I think everybody asks this question to himself sometimes. Those of us who tend to any form of creativity repeat the question multiple times during life. And if most adult persons find some answer convenient to them and keep living and creating without doubts, the rest of creatives are suffering from that annoying uncertainty.
If you are interested, I have some thoughts about that.
First of all, there’s no talent… Well, actually, it exists, but that does no fundamental matter. What do I mean?
If you ask most people to describe the talent, to define what it is, more likely, they will tell you about some universally recognized persons who made (or still making) masterpieces no matter in which sphere. But in fact, they describe the top of the mountain, the visible results of the skill. And don’t consider what is below: years of study, even more years of practice, a rich experience, a sea of mistakes, plenty of fallings and even more risings, lakes of tears, hills of insecurity and rocks of selfless dedication to the deed, and so on, etc.
It’s very simple. Talent isn’t some kind of superpower that gives you the possibility to make something outstanding without hard work. It’s just a base. A starting point, if you will.
Let’s take an example. There’s some kid; name him kid #1. At some moment, for some reason, he decided to be a photographer. His parents buy him the first camera. He starts to photograph everything he sees around. When someone asks him what genre of photography he prefers, he replies that he doesn’t limit himself to one genre. He likes to photograph everything, from landscapes and street scenes to portraits and architecture. After some time, he suddenly faces some photography masterpiece that strikes him to the core. And he finally realizes that he does poor photography, knows nothing but simultaneously understands which genre in photography he will choose. And he goes to photography courses where he studies the basics. After few months, his photographs look much more harmonic. They become meaningful images, not sudden pictures anymore. They are still far from what could be called masterpieces, but at least they are no more trash.

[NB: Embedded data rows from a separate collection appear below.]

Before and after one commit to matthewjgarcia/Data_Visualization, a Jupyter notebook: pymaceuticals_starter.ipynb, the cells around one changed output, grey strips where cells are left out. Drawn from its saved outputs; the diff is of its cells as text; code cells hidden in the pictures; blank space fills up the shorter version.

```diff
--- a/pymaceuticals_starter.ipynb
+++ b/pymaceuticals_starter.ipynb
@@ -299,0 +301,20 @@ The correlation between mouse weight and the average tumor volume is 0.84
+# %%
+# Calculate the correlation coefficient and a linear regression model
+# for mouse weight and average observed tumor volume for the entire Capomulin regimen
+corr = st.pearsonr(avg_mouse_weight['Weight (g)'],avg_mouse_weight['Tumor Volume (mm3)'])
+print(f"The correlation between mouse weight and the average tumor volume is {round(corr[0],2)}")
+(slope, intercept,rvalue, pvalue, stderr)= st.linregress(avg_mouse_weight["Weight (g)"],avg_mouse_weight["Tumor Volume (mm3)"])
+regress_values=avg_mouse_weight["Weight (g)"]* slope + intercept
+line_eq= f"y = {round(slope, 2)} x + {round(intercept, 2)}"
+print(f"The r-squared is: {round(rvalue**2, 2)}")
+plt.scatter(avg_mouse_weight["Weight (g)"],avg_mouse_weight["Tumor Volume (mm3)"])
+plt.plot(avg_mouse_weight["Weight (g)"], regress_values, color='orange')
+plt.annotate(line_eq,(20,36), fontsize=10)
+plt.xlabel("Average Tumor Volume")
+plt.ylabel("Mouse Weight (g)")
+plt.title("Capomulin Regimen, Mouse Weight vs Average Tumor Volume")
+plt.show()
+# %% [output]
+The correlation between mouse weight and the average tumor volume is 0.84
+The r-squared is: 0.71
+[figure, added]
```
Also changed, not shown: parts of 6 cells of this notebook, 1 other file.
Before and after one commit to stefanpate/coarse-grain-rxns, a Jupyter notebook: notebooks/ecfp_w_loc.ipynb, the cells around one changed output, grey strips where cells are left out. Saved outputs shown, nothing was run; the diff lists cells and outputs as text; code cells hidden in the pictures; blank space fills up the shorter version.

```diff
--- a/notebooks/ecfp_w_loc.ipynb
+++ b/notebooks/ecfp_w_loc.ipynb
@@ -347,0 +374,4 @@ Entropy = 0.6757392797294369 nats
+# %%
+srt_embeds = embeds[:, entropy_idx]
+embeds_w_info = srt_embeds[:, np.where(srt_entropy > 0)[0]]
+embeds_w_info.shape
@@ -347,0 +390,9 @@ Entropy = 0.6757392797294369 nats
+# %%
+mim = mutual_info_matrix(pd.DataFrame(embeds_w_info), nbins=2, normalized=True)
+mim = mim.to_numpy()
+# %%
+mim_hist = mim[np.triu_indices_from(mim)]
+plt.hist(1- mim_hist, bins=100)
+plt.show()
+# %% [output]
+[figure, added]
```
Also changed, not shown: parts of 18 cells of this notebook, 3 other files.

There’s some other kid. Name him kid #2. Once he finds a camera of his mother or father, he goes for a walk and starts taking pictures. Later, his parents see those images and are surprisingly ask: “Did you take these photographs?” Because these images look harmonic and meaningful. They are far from what could be called masterpieces, but this is just his first attempt!
So, both kids made their first steps in photography and reached the first milestone on their paths. Kid #1 spent noticeably more time for that. But both have more or less the same result. And we can say that kid #2 is talented. But they both made just the first steps. They have plenty to study, a lot to try. This is a long way, and they just started their journey. And nobody can guarantee that kid #2 will succeed while kid #1 won’t. There’s the same probability of the opposite result.
Thus, the initial talent doesn’t free you from the hard work. It’s just a position to start a bit further than the others. If you have it, you have the advantage. But the long-run winners are not often those who started better.